NPR's Anti-Murdoch Media Reporter Puffs Up MSNBC's 'Discursive, Civil' Academic Host Melissa Harris-Perry
On Friday night’s All Things Considered, NPR media reporter David Folkenflik -- best known for ripping into Rupert Murdoch and his corporate empire -- devoted five minutes to promoting weekend MSNBC host Melissa Harris-Perry. The segment carried the online headline “MSNBC Gets Academic: Meet Host Prof. Harris-Perry.”
You can tell it’s a puff piece when they ignore how MSNBC is crushed by Fox News in the ratings: “While she says she refuses to check on her weekly ratings, her audiences are markedly bigger than can cram into any lecture hall,” Folkenflik said. Talk about setting the bar low. NPR began by playing up her brains:
ROBERT SIEGEL, anchor: Cable news channels sometimes treat academics gingerly, as fragile curiosities or even Ivory Tower targets for ridicule. Well, Melissa Harris-Perry is getting different treatment. As NPR's David Folkenflik reports, she is a new MSNBC host with an unusual pedigree.
DAVID FOLKENFLIK: Melissa Harris-Perry commutes 1,300 miles each week to host her own show on MSNBC. It runs live for two hours every Saturday and every Sunday morning. In her daily life, she is a full-time political science professor at Tulane University in New Orleans, where she is the founding director of the Anna Julia Cooper Project on Gender, Race and Politics in the South.
Folkenflik briefly noted Harris-Perry wrote for the “liberal” magazine The Nation in addition to “left-leaning” MSNBC, but her new gig is about her mixed-race and Mormon background. For added boost, he turned to former CBS and CNN reporter Deborah Potter:
MELISSA HARRIS-PERRY: I think that the opportunity to have a public forum during the year that we either will or will not reelect America's first black president, I could've said no to it if it was an 8:00 show, but there's no way I could say no to it on the weekends.
FOLKENFLIK: The legacy of President Obama is personal for Harris-Perry. Her father is black and she self-identifies as black, too. But then, her mother, who is white, was raised an observant member of the Church of Jesus Christ of Latter Day Saints, like Republican presidential candidate Mitt Romney. Harris-Perry says she's fascinated.
HARRIS-PERRY: Maybe more than anything in part because my people were Mormon pioneers, the history of oppression and rejection of Mormon people - Mormon people are not elitists. Mormon people were ejected because of their identity.
FOLKENFLIK: To former CBS and CNN correspondent Deborah Potter, Harris-Perry strikes a singular tone.
DEBORAH POTTER: Because she's used to being in the front of the class, I think her delivery on cable is that of an authority.
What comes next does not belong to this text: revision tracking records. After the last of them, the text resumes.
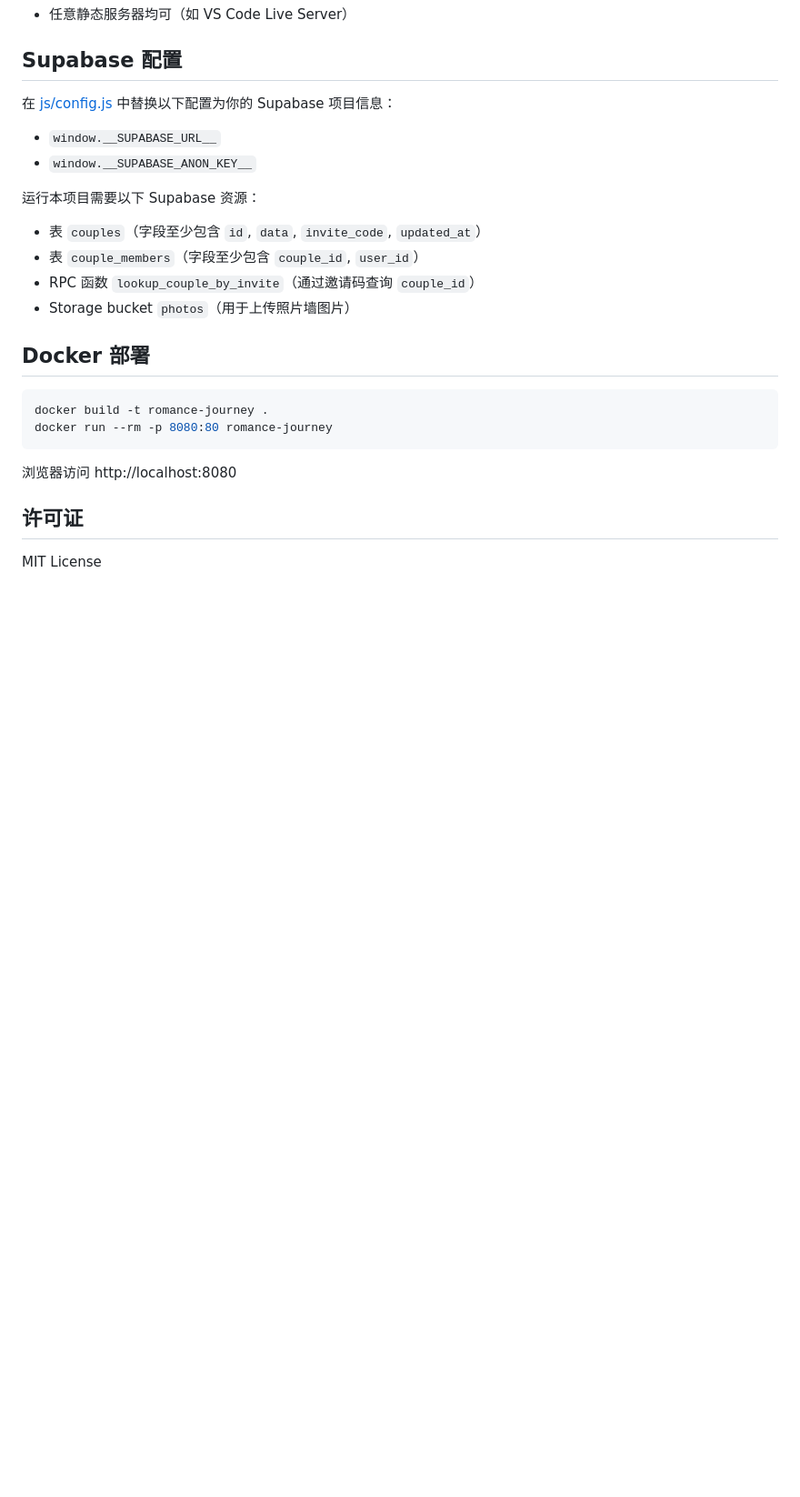
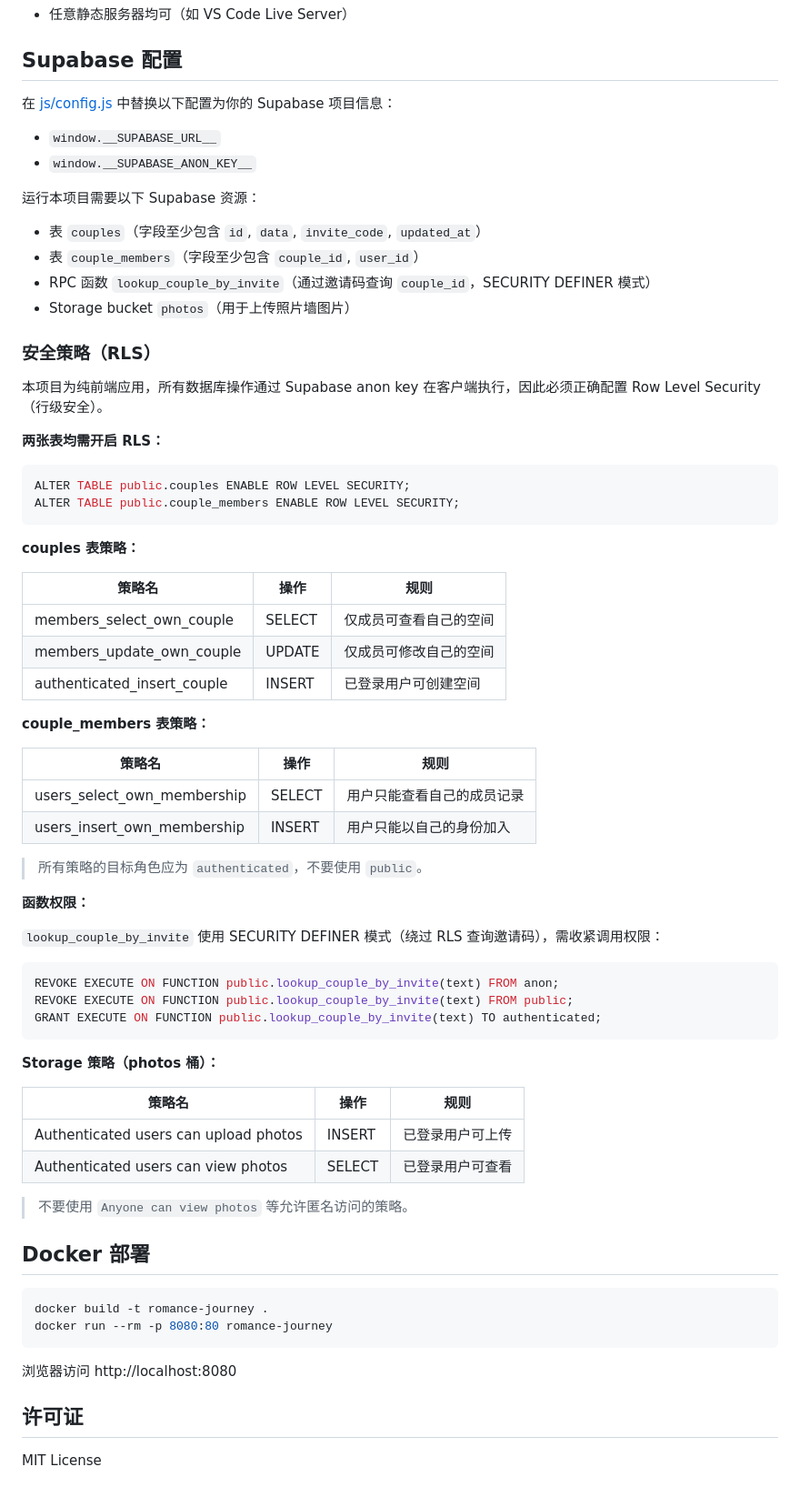
Before and after one commit to miracleyang-dev/romance-journey, a Markdown page: README.md, the part around the change. Shown at 91% size. GitHub-like rendering; blank space fills up the shorter version.

Commit message:
docs: 添加 Supabase RLS 安全策略配置说明
补充数据库行级安全（RLS）、函数权限、Storage 策略的配置要求，
帮助部署者正确设置安全规则，避免数据裸奔。

````diff
--- a/README.md
+++ b/README.md
@@ -73,8 +73,55 @@ Dockerfile          Nginx 静态部署
 
 - 表 `couples`（字段至少包含 `id`, `data`, `invite_code`, `updated_at`）
 - 表 `couple_members`（字段至少包含 `couple_id`, `user_id`）
-- RPC 函数 `lookup_couple_by_invite`（通过邀请码查询 `couple_id`）
+- RPC 函数 `lookup_couple_by_invite`（通过邀请码查询 `couple_id`，SECURITY DEFINER 模式）
 - Storage bucket `photos`（用于上传照片墙图片）
+
+### 安全策略（RLS）
+
+本项目为纯前端应用，所有数据库操作通过 Supabase anon key 在客户端执行，因此必须正确配置 Row Level Security（行级安全）。
+
+**两张表均需开启 RLS：**
+
+```sql
+ALTER TABLE public.couples ENABLE ROW LEVEL SECURITY;
+ALTER TABLE public.couple_members ENABLE ROW LEVEL SECURITY;
+```
+
+**couples 表策略：**
+
+| 策略名 | 操作 | 规则 |
+|--------|------|------|
+| members_select_own_couple | SELECT | 仅成员可查看自己的空间 |
+| members_update_own_couple | UPDATE | 仅成员可修改自己的空间 |
+| authenticated_insert_couple | INSERT | 已登录用户可创建空间 |
+
+**couple_members 表策略：**
+
+| 策略名 | 操作 | 规则 |
+|--------|------|------|
+| users_select_own_membership | SELECT | 用户只能查看自己的成员记录 |
+| users_insert_own_membership | INSERT | 用户只能以自己的身份加入 |
+
+> 所有策略的目标角色应为 `authenticated`，不要使用 `public`。
+
+**函数权限：**
+
+`lookup_couple_by_invite` 使用 SECURITY DEFINER 模式（绕过 RLS 查询邀请码），需收紧调用权限：
+
+```sql
+REVOKE EXECUTE ON FUNCTION public.lookup_couple_by_invite(text) FROM anon;
+REVOKE EXECUTE ON FUNCTION public.lookup_couple_by_invite(text) FROM public;
+GRANT EXECUTE ON FUNCTION public.lookup_couple_by_invite(text) TO authenticated;
+```
+
+**Storage 策略（photos 桶）：**
+
+| 策略名 | 操作 | 规则 |
+|--------|------|------|
+| Authenticated users can upload photos | INSERT | 已登录用户可上传 |
+| Authenticated users can view photos | SELECT | 已登录用户可查看 |
+
+> 不要使用 `Anyone can view photos` 等允许匿名访问的策略。
 
 ## Docker 部署
 
````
She addresses the audience often as someone who knows what she's talking about -- and should because she's the teacher.
Ugh. Hail Melissa, full of depth. Then came the pure publicity from MSNBC president Phil Griffin:
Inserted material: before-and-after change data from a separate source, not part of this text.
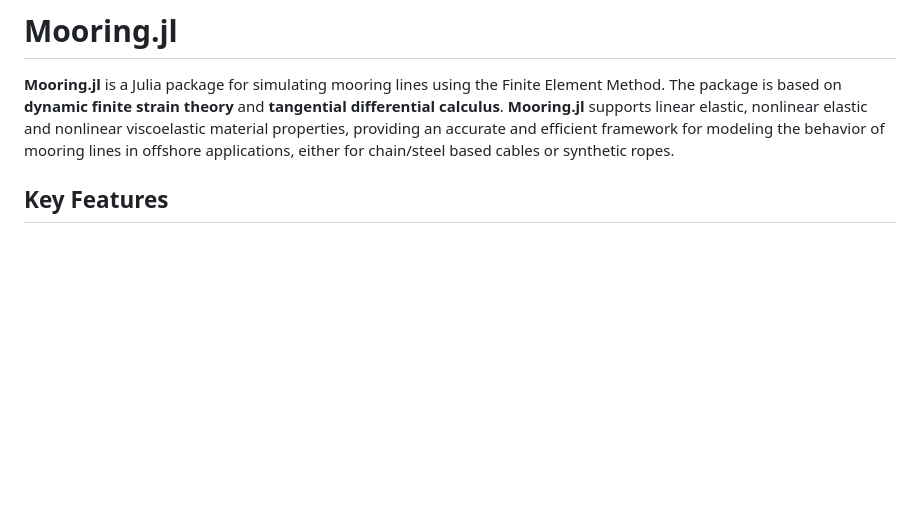
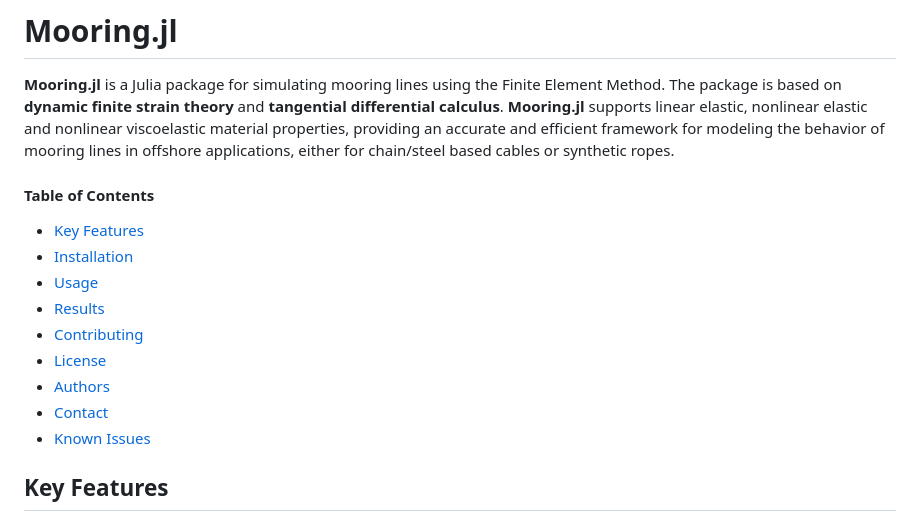
Before and after one commit to CMOE-TUDelft/Mooring.jl, a Markdown page: docs/src/index.md, the part around the change. GitHub-like rendering; blank space fills up the shorter version.

Commit message:
docs: add table of contents to index.md
Add one-level table of contents after introduction for easy navigation:
- Key Features
- Installation
- Usage
- Results
- Contributing
- License
- Authors
- Contact
- Known Issues

TOC helps readers quickly navigate to relevant sections of the landing page.

```diff
--- a/docs/src/index.md
+++ b/docs/src/index.md
@@ -1,6 +1,18 @@
 # Mooring.jl
 
 **Mooring.jl** is a Julia package for simulating mooring lines using the Finite Element Method. The package is based on **dynamic finite strain theory** and **tangential differential calculus**. **Mooring.jl** supports linear elastic, nonlinear elastic and nonlinear viscoelastic material properties, providing an accurate and efficient framework for modeling the behavior of mooring lines in offshore applications, either for chain/steel based cables or synthetic ropes.
+
+#### Table of Contents
+
+- [Key Features](#key-features)
+- [Installation](#installation)
+- [Usage](#usage)
+- [Results](#results)
+- [Contributing](#contributing)
+- [License](#license)
+- [Authors](#authors)
+- [Contact](#contact)
+- [Known Issues](#known-issues)
 
 ## Key Features
 
```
PHIL GRIFFIN: In a 140-character Twitter world, the rebound is depth. People yearn for depth. And Melissa is an academic. That's what they do.
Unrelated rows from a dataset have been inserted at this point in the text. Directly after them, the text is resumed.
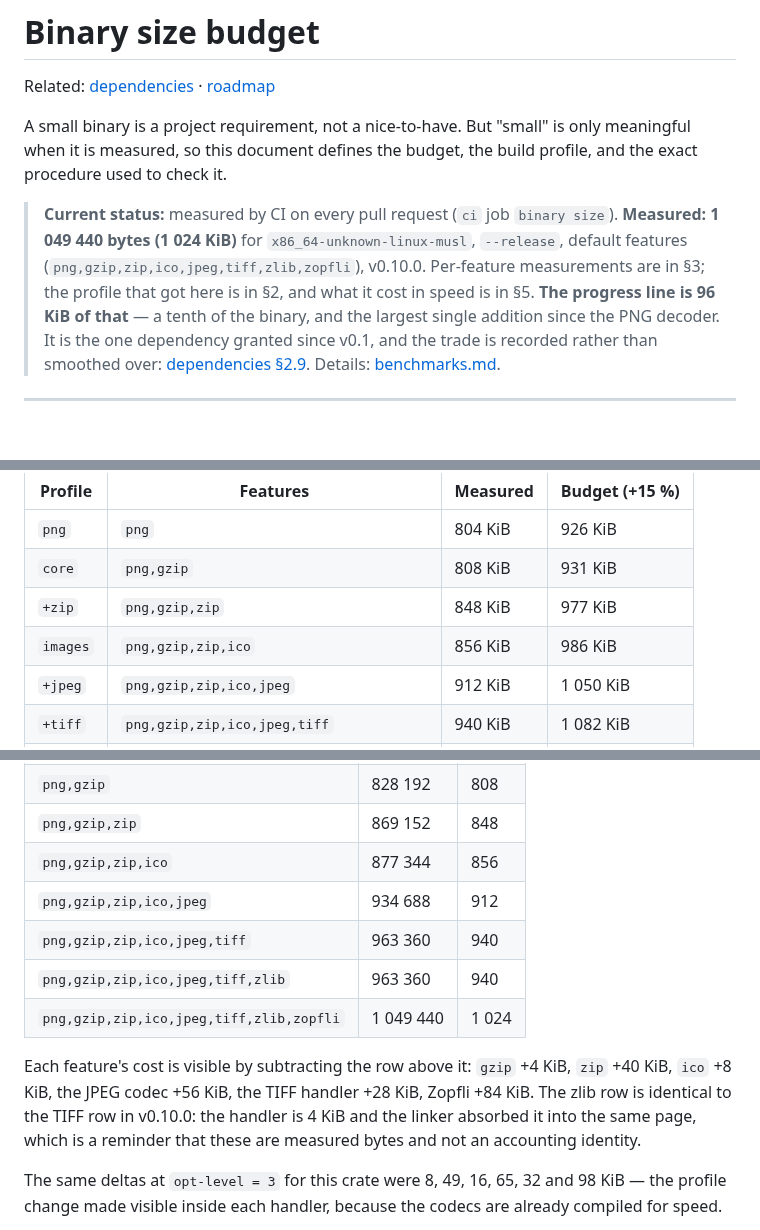
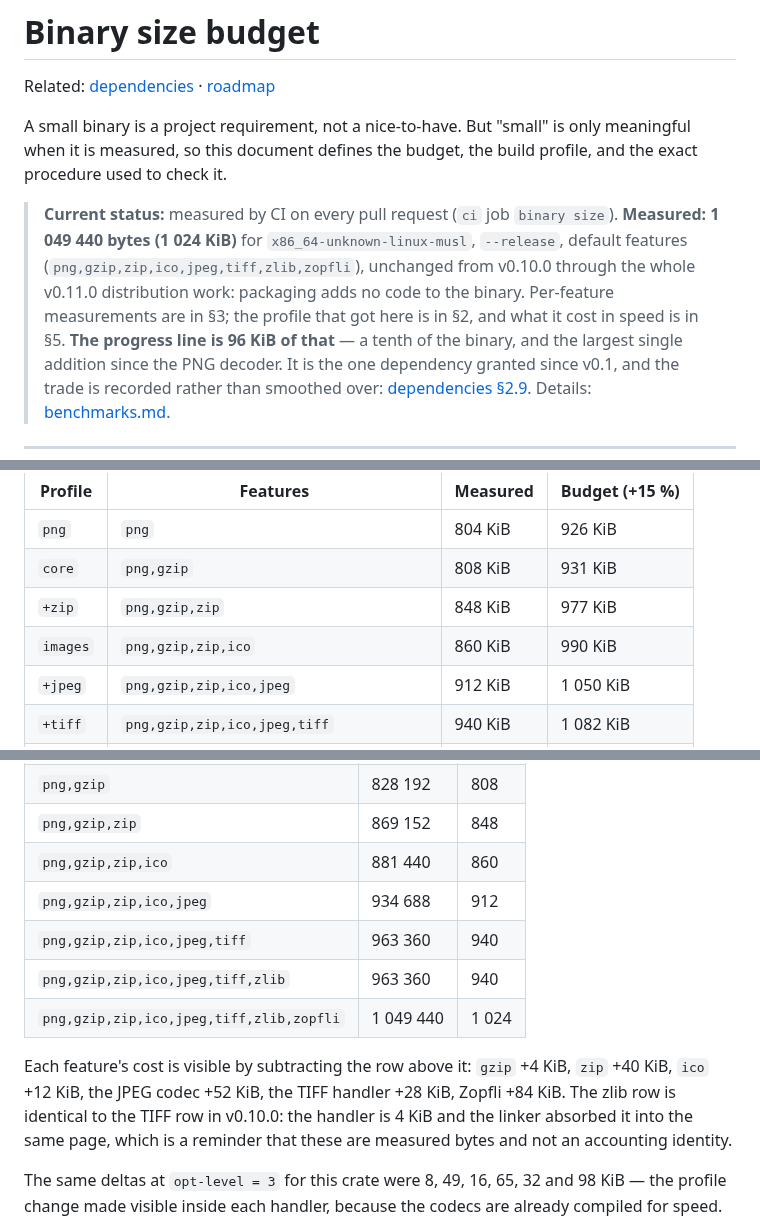
Before and after one commit to RUdolf1517/tzim, a Markdown page: docs/size-budget.md, 3 parts joined by grey strips. Drawn GitHub-style; blank space fills up the shorter version.

Commit message:
docs: v0.11.0 costs no bytes, and one feature row moved a page
The measured binary is unchanged at 1 049 440 B; the +ico row crossed a page
boundary in the same measurement, so the table says 860 KiB rather than carrying
the old number.

Co-authored-by: arena-agent <297053741+arena-agent@users.noreply.github.com>

```diff
--- a/docs/size-budget.md
+++ b/docs/size-budget.md
@@ -7,7 +7,8 @@ measured, so this document defines the budget, the build profile, and the exact
 
 > **Current status:** measured by CI on every pull request (`ci` job `binary size`).
 > **Measured: 1 049 440 bytes (1 024 KiB)** for `x86_64-unknown-linux-musl`, `--release`, default features
-> (`png,gzip,zip,ico,jpeg,tiff,zlib,zopfli`), v0.10.0. Per-feature measurements are in §3; the profile that got
+> (`png,gzip,zip,ico,jpeg,tiff,zlib,zopfli`), unchanged from v0.10.0 through the whole v0.11.0 distribution
+> work: packaging adds no code to the binary. Per-feature measurements are in §3; the profile that got
 > here is in §2, and what it cost in speed is in §5.
 > **The progress line is 96 KiB of that** — a tenth of the binary, and the largest single addition since the
 > PNG decoder. It is the one dependency granted since v0.1, and the trade is recorded rather than smoothed
@@ -26,7 +27,7 @@ that CI does not build does not belong here: an unchecked budget is decoration.
 | `png` | `png` | 804 KiB | 926 KiB |
 | `core` | `png,gzip` | 808 KiB | 931 KiB |
 | `+zip` | `png,gzip,zip` | 848 KiB | 977 KiB |
-| `images` | `png,gzip,zip,ico` | 856 KiB | 986 KiB |
+| `images` | `png,gzip,zip,ico` | 860 KiB | 990 KiB |
 | `+jpeg` | `png,gzip,zip,ico,jpeg` | 912 KiB | 1 050 KiB |
 | `+tiff` | `png,gzip,zip,ico,jpeg,tiff` | 940 KiB | 1 082 KiB |
 | `+zlib` | `png,gzip,zip,ico,jpeg,tiff,zlib` | 940 KiB | 1 082 KiB |
@@ -122,14 +123,14 @@ Measured on `x86_64-unknown-linux-musl`, release profile, cold `target/`, one bu
 | `png` | 824 096 | 804 |
 | `png,gzip` | 828 192 | 808 |
 | `png,gzip,zip` | 869 152 | 848 |
-| `png,gzip,zip,ico` | 877 344 | 856 |
+| `png,gzip,zip,ico` | 881 440 | 860 |
 | `png,gzip,zip,ico,jpeg` | 934 688 | 912 |
 | `png,gzip,zip,ico,jpeg,tiff` | 963 360 | 940 |
 | `png,gzip,zip,ico,jpeg,tiff,zlib` | 963 360 | 940 |
 | `png,gzip,zip,ico,jpeg,tiff,zlib,zopfli` | 1 049 440 | 1 024 |
 
 Each feature's cost is visible by subtracting the row above it: `gzip` +4 KiB, `zip` +40 KiB, `ico`
-+8 KiB, the JPEG codec +56 KiB, the TIFF handler +28 KiB, Zopfli +84 KiB. The zlib row is identical to the
++12 KiB, the JPEG codec +52 KiB, the TIFF handler +28 KiB, Zopfli +84 KiB. The zlib row is identical to the
 TIFF row in v0.10.0: the handler is 4 KiB and the linker absorbed it into the same page, which is a reminder
 that these are measured bytes and not an accounting identity.
 
```
Also changed, not shown: CHANGELOG.md (+7 -0 lines), docs/benchmarks.md (+1 -0 lines).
FOLKENFLIK: Harris-Perry leavens her left-liberal impulses with a discursive, civil style, yet Griffin says her strong voice emerges loud and clear.
GRIFFIN: I think the passionate host is winning because there are so many different outlets today that to break through the clutter you can't be cold and arm's length. You've got to love what you're talking about. You got to make it exciting and interesting.
Then came a little splash of balance, based on Harris-Perry’s “genocide and imperialism” address on the weekend before July 4 (which we exposed here ). They aired clips of Bill O’Reilly, acknowledged as the “top-rated figure in cable news,” taking her to task on Fox. “Liberal people tend to want the government to solve problems to make the country a more humane place. But far-left Americans often don't like the country.”
The story wrapped up with the professor’s rebuttal and some "affirmative action" uplift for their discursive Diana Ross:
FOLKENFLIK: Harris-Perry argues he's got it exactly wrong - that it is fundamentally American to use free speech to acknowledge the country's shortcomings. Aside from having her own soapbox to do so, Harris-Perry says she has little but ego at stake. She considers her main career still to be at Tulane, and just bought a fixer-upper in a Katrina-scarred section of New Orleans.
HARRIS-PERRY: Ten years from now, being able to look back and say, you know, I did a good job will be if there are a lot more little black girls anchoring shows, like, and all different kinds of shows, right? Not just liberal talk shows or, you know, whatever we are - point of view shows, but all of it.